Work task> In this exercise, retype exactly the lines from the start of the entries through the line bearing "Also changed, not shown: demo_csv/rels_covers.csv, 1", leaving every picture out.

Input for this task>
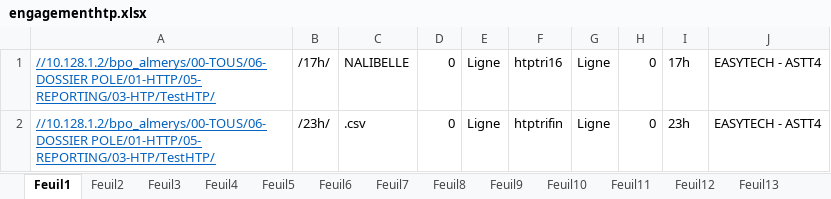
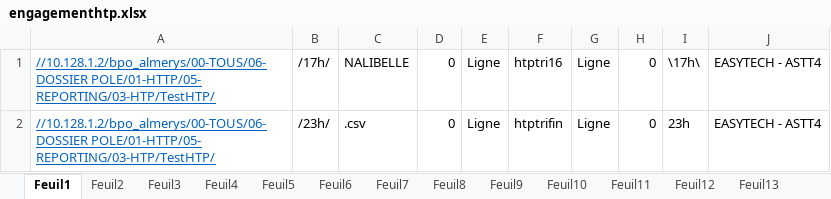
Before and after one commit to FelanaRakotoarijaona/Automatisation-reporting, an Excel workbook: engagementhtp.xlsx, sheet Feuil1, drawn as a sheet; values as stored, in another font and other column widths than the file's, no borders; the diff names each change by its address in the sheet, - before the commit and + after, or states it on an @@ line.

Commit message:
maj htp engagement

```diff
--- a/engagementhtp.xlsx (sheet Feuil1)
+++ b/engagementhtp.xlsx (sheet Feuil1)
-I1: 17h
+I1: \17h\
```
Also changed, not shown: 1 other file.
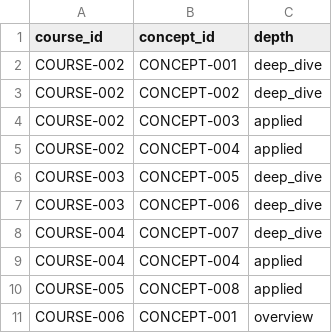
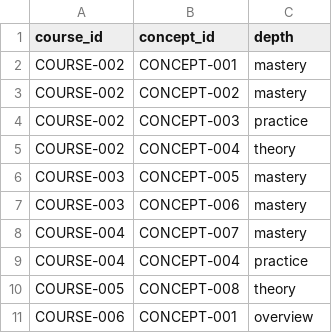
Before and after one commit to kaiversus/com-graph-kmin, a CSV file: samples/rels_covers.csv, drawn as a sheet.

Commit message:
update COVERS

```diff
--- a/samples/rels_covers.csv
+++ b/samples/rels_covers.csv
@@ -1,11 +1,11 @@
 course_id,concept_id,depth
-COURSE-002,CONCEPT-001,deep_dive
-COURSE-002,CONCEPT-002,deep_dive
-COURSE-002,CONCEPT-003,applied
-COURSE-002,CONCEPT-004,applied
-COURSE-003,CONCEPT-005,deep_dive
-COURSE-003,CONCEPT-006,deep_dive
-COURSE-004,CONCEPT-007,deep_dive
-COURSE-004,CONCEPT-004,applied
-COURSE-005,CONCEPT-008,applied
+COURSE-002,CONCEPT-001,mastery
+COURSE-002,CONCEPT-002,mastery
+COURSE-002,CONCEPT-003,practice
+COURSE-002,CONCEPT-004,theory
+COURSE-003,CONCEPT-005,mastery
+COURSE-003,CONCEPT-006,mastery
+COURSE-004,CONCEPT-007,mastery
+COURSE-004,CONCEPT-004,practice
+COURSE-005,CONCEPT-008,theory
 COURSE-006,CONCEPT-001,overview
```
Also changed, not shown: demo_csv/rels_covers.csv, 1 other file.
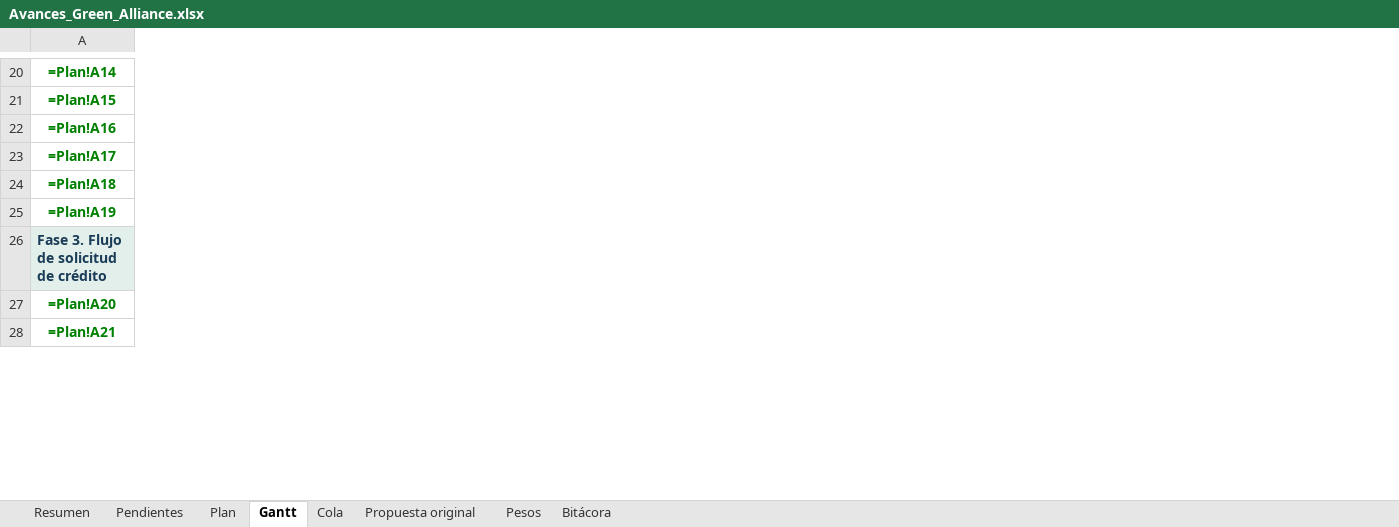
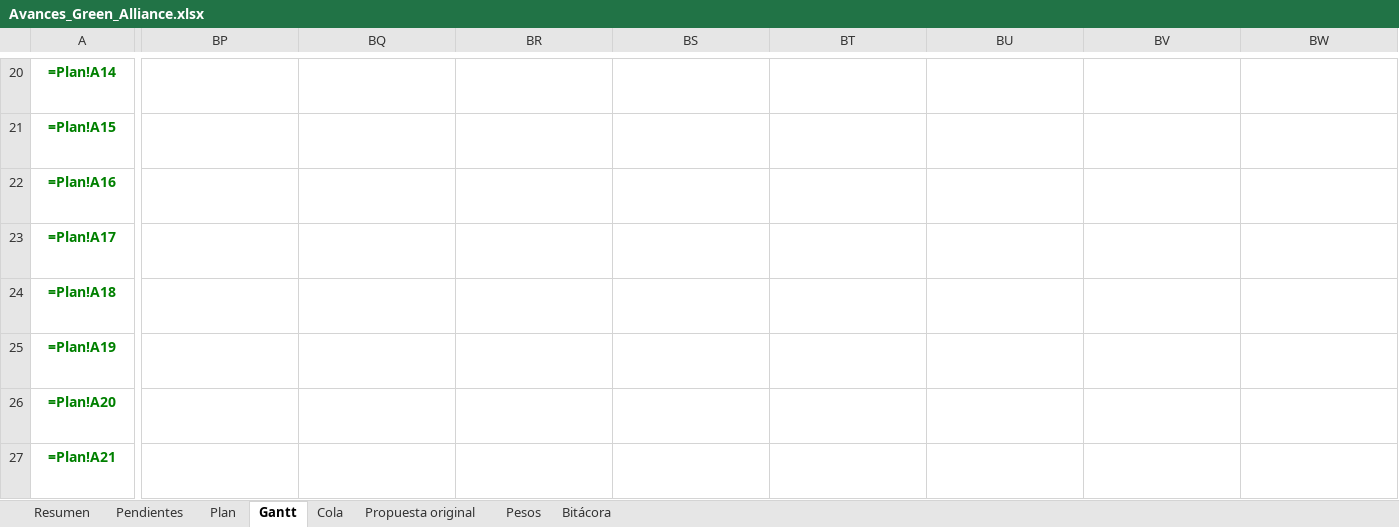
Before and after one commit to GreenAllianceCoo/PagGreenAlliance, an Excel workbook: docs/avances/Avances_Green_Alliance.xlsx, sheet Gantt, drawn as a sheet; only a part is shown, gaps mark what is left out; values as stored, in another font and other column widths than the file's, no borders; formulas without a stored value are shown as written; conditional formats not drawn; removed rows and columns are numbered as before the commit, all else as after; rows hold the shown columns only; the diff covers the shown part only; the diff names each change by its address in the sheet, - before the commit and + after, or states it on an @@ line.

```diff
--- a/docs/avances/Avances_Green_Alliance.xlsx (sheet Gantt)
+++ b/docs/avances/Avances_Green_Alliance.xlsx (sheet Gantt)
+column BP, rows 20-27: =IF(AND(BP$5>$E20,BP$5<=$F20),IF(BP$5=$E20+1,$C20,""),"") | =IF(AND(BP$5>$E21,BP$5<=$F21),IF(BP$5=$E21+1,$C21,""),"") | =IF(AND(BP$5>$E22,BP$5<=$F22),IF(BP$5=$E22+1,$C22,""),"") | =IF(AND(BP$5>$E23,BP$5<=$F23),IF(BP$5=$E23+1,$C23,""),"") | =IF(AND(BP$5>$E24,BP$5<=$F24),IF(BP$5=$E24+1,$C24,""),"") | =IF(AND(BP$5>$E25,BP$5<=$F25),IF(BP$5=$E25+1,$C25,""),"") | =IF(AND(BP$5>$E26,BP$5<=$F26),IF(BP$5=$E26+1,$C26,""),"") | =IF(AND(BP$5>$E27,BP$5<=$F27),IF(BP$5=$E27+1,$C27,""),"")
+column BQ, rows 20-27: =IF(AND(BQ$5>$E20,BQ$5<=$F20),IF(BQ$5=$E20+1,$C20,""),"") | =IF(AND(BQ$5>$E21,BQ$5<=$F21),IF(BQ$5=$E21+1,$C21,""),"") | =IF(AND(BQ$5>$E22,BQ$5<=$F22),IF(BQ$5=$E22+1,$C22,""),"") | =IF(AND(BQ$5>$E23,BQ$5<=$F23),IF(BQ$5=$E23+1,$C23,""),"") | =IF(AND(BQ$5>$E24,BQ$5<=$F24),IF(BQ$5=$E24+1,$C24,""),"") | =IF(AND(BQ$5>$E25,BQ$5<=$F25),IF(BQ$5=$E25+1,$C25,""),"") | =IF(AND(BQ$5>$E26,BQ$5<=$F26),IF(BQ$5=$E26+1,$C26,""),"") | =IF(AND(BQ$5>$E27,BQ$5<=$F27),IF(BQ$5=$E27+1,$C27,""),"")
+column BR, rows 20-27: =IF(AND(BR$5>$E20,BR$5<=$F20),IF(BR$5=$E20+1,$C20,""),"") | =IF(AND(BR$5>$E21,BR$5<=$F21),IF(BR$5=$E21+1,$C21,""),"") | =IF(AND(BR$5>$E22,BR$5<=$F22),IF(BR$5=$E22+1,$C22,""),"") | =IF(AND(BR$5>$E23,BR$5<=$F23),IF(BR$5=$E23+1,$C23,""),"") | =IF(AND(BR$5>$E24,BR$5<=$F24),IF(BR$5=$E24+1,$C24,""),"") | =IF(AND(BR$5>$E25,BR$5<=$F25),IF(BR$5=$E25+1,$C25,""),"") | =IF(AND(BR$5>$E26,BR$5<=$F26),IF(BR$5=$E26+1,$C26,""),"") | =IF(AND(BR$5>$E27,BR$5<=$F27),IF(BR$5=$E27+1,$C27,""),"")
+column BS, rows 20-27: =IF(AND(BS$5>$E20,BS$5<=$F20),IF(BS$5=$E20+1,$C20,""),"") | =IF(AND(BS$5>$E21,BS$5<=$F21),IF(BS$5=$E21+1,$C21,""),"") | =IF(AND(BS$5>$E22,BS$5<=$F22),IF(BS$5=$E22+1,$C22,""),"") | =IF(AND(BS$5>$E23,BS$5<=$F23),IF(BS$5=$E23+1,$C23,""),"") | =IF(AND(BS$5>$E24,BS$5<=$F24),IF(BS$5=$E24+1,$C24,""),"") | =IF(AND(BS$5>$E25,BS$5<=$F25),IF(BS$5=$E25+1,$C25,""),"") | =IF(AND(BS$5>$E26,BS$5<=$F26),IF(BS$5=$E26+1,$C26,""),"") | =IF(AND(BS$5>$E27,BS$5<=$F27),IF(BS$5=$E27+1,$C27,""),"")
+column BT, rows 20-27: =IF(AND(BT$5>$E20,BT$5<=$F20),IF(BT$5=$E20+1,$C20,""),"") | =IF(AND(BT$5>$E21,BT$5<=$F21),IF(BT$5=$E21+1,$C21,""),"") | =IF(AND(BT$5>$E22,BT$5<=$F22),IF(BT$5=$E22+1,$C22,""),"") | =IF(AND(BT$5>$E23,BT$5<=$F23),IF(BT$5=$E23+1,$C23,""),"") | =IF(AND(BT$5>$E24,BT$5<=$F24),IF(BT$5=$E24+1,$C24,""),"") | =IF(AND(BT$5>$E25,BT$5<=$F25),IF(BT$5=$E25+1,$C25,""),"") | =IF(AND(BT$5>$E26,BT$5<=$F26),IF(BT$5=$E26+1,$C26,""),"") | =IF(AND(BT$5>$E27,BT$5<=$F27),IF(BT$5=$E27+1,$C27,""),"")
+column BU, rows 20-27: =IF(AND(BU$5>$E20,BU$5<=$F20),IF(BU$5=$E20+1,$C20,""),"") | =IF(AND(BU$5>$E21,BU$5<=$F21),IF(BU$5=$E21+1,$C21,""),"") | =IF(AND(BU$5>$E22,BU$5<=$F22),IF(BU$5=$E22+1,$C22,""),"") | =IF(AND(BU$5>$E23,BU$5<=$F23),IF(BU$5=$E23+1,$C23,""),"") | =IF(AND(BU$5>$E24,BU$5<=$F24),IF(BU$5=$E24+1,$C24,""),"") | =IF(AND(BU$5>$E25,BU$5<=$F25),IF(BU$5=$E25+1,$C25,""),"") | =IF(AND(BU$5>$E26,BU$5<=$F26),IF(BU$5=$E26+1,$C26,""),"") | =IF(AND(BU$5>$E27,BU$5<=$F27),IF(BU$5=$E27+1,$C27,""),"")
+column BV, rows 20-27: =IF(AND(BV$5>$E20,BV$5<=$F20),IF(BV$5=$E20+1,$C20,""),"") | =IF(AND(BV$5>$E21,BV$5<=$F21),IF(BV$5=$E21+1,$C21,""),"") | =IF(AND(BV$5>$E22,BV$5<=$F22),IF(BV$5=$E22+1,$C22,""),"") | =IF(AND(BV$5>$E23,BV$5<=$F23),IF(BV$5=$E23+1,$C23,""),"") | =IF(AND(BV$5>$E24,BV$5<=$F24),IF(BV$5=$E24+1,$C24,""),"") | =IF(AND(BV$5>$E25,BV$5<=$F25),IF(BV$5=$E25+1,$C25,""),"") | =IF(AND(BV$5>$E26,BV$5<=$F26),IF(BV$5=$E26+1,$C26,""),"") | =IF(AND(BV$5>$E27,BV$5<=$F27),IF(BV$5=$E27+1,$C27,""),"")
+column BW, rows 20-27: =IF(AND(BW$5>$E20,BW$5<=$F20),IF(BW$5=$E20+1,$C20,""),"") | =IF(AND(BW$5>$E21,BW$5<=$F21),IF(BW$5=$E21+1,$C21,""),"") | =IF(AND(BW$5>$E22,BW$5<=$F22),IF(BW$5=$E22+1,$C22,""),"") | =IF(AND(BW$5>$E23,BW$5<=$F23),IF(BW$5=$E23+1,$C23,""),"") | =IF(AND(BW$5>$E24,BW$5<=$F24),IF(BW$5=$E24+1,$C24,""),"") | =IF(AND(BW$5>$E25,BW$5<=$F25),IF(BW$5=$E25+1,$C25,""),"") | =IF(AND(BW$5>$E26,BW$5<=$F26),IF(BW$5=$E26+1,$C26,""),"") | =IF(AND(BW$5>$E27,BW$5<=$F27),IF(BW$5=$E27+1,$C27,""),"")
-row 26: Fase 3. Flujo de solicitud de crédito
```
Also changed, not shown: 11 added rows, 4 removed rows, 2 added columns and 1262 edited cells elsewhere in this sheet, sheet Cola, sheet Plan, sheet Pendientes, sheet Resumen, sheet Bitácora, sheet Pesos, 6 other files.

Answer section>
Before and after one commit to FelanaRakotoarijaona/Automatisation-reporting, an Excel workbook: engagementhtp.xlsx, sheet Feuil1, drawn as a sheet; values as stored, in another font and other column widths than the file's, no borders; the diff names each change by its address in the sheet, - before the commit and + after, or states it on an @@ line.

Commit message:
maj htp engagement

```diff
--- a/engagementhtp.xlsx (sheet Feuil1)
+++ b/engagementhtp.xlsx (sheet Feuil1)
-I1: 17h
+I1: \17h\
```
Also changed, not shown: 1 other file.
Before and after one commit to kaiversus/com-graph-kmin, a CSV file: samples/rels_covers.csv, drawn as a sheet.

Commit message:
update COVERS

```diff
--- a/samples/rels_covers.csv
+++ b/samples/rels_covers.csv
@@ -1,11 +1,11 @@
 course_id,concept_id,depth
-COURSE-002,CONCEPT-001,deep_dive
-COURSE-002,CONCEPT-002,deep_dive
-COURSE-002,CONCEPT-003,applied
-COURSE-002,CONCEPT-004,applied
-COURSE-003,CONCEPT-005,deep_dive
-COURSE-003,CONCEPT-006,deep_dive
-COURSE-004,CONCEPT-007,deep_dive
-COURSE-004,CONCEPT-004,applied
-COURSE-005,CONCEPT-008,applied
+COURSE-002,CONCEPT-001,mastery
+COURSE-002,CONCEPT-002,mastery
+COURSE-002,CONCEPT-003,practice
+COURSE-002,CONCEPT-004,theory
+COURSE-003,CONCEPT-005,mastery
+COURSE-003,CONCEPT-006,mastery
+COURSE-004,CONCEPT-007,mastery
+COURSE-004,CONCEPT-004,practice
+COURSE-005,CONCEPT-008,theory
 COURSE-006,CONCEPT-001,overview
```
Also changed, not shown: demo_csv/rels_covers.csv, 1 other file.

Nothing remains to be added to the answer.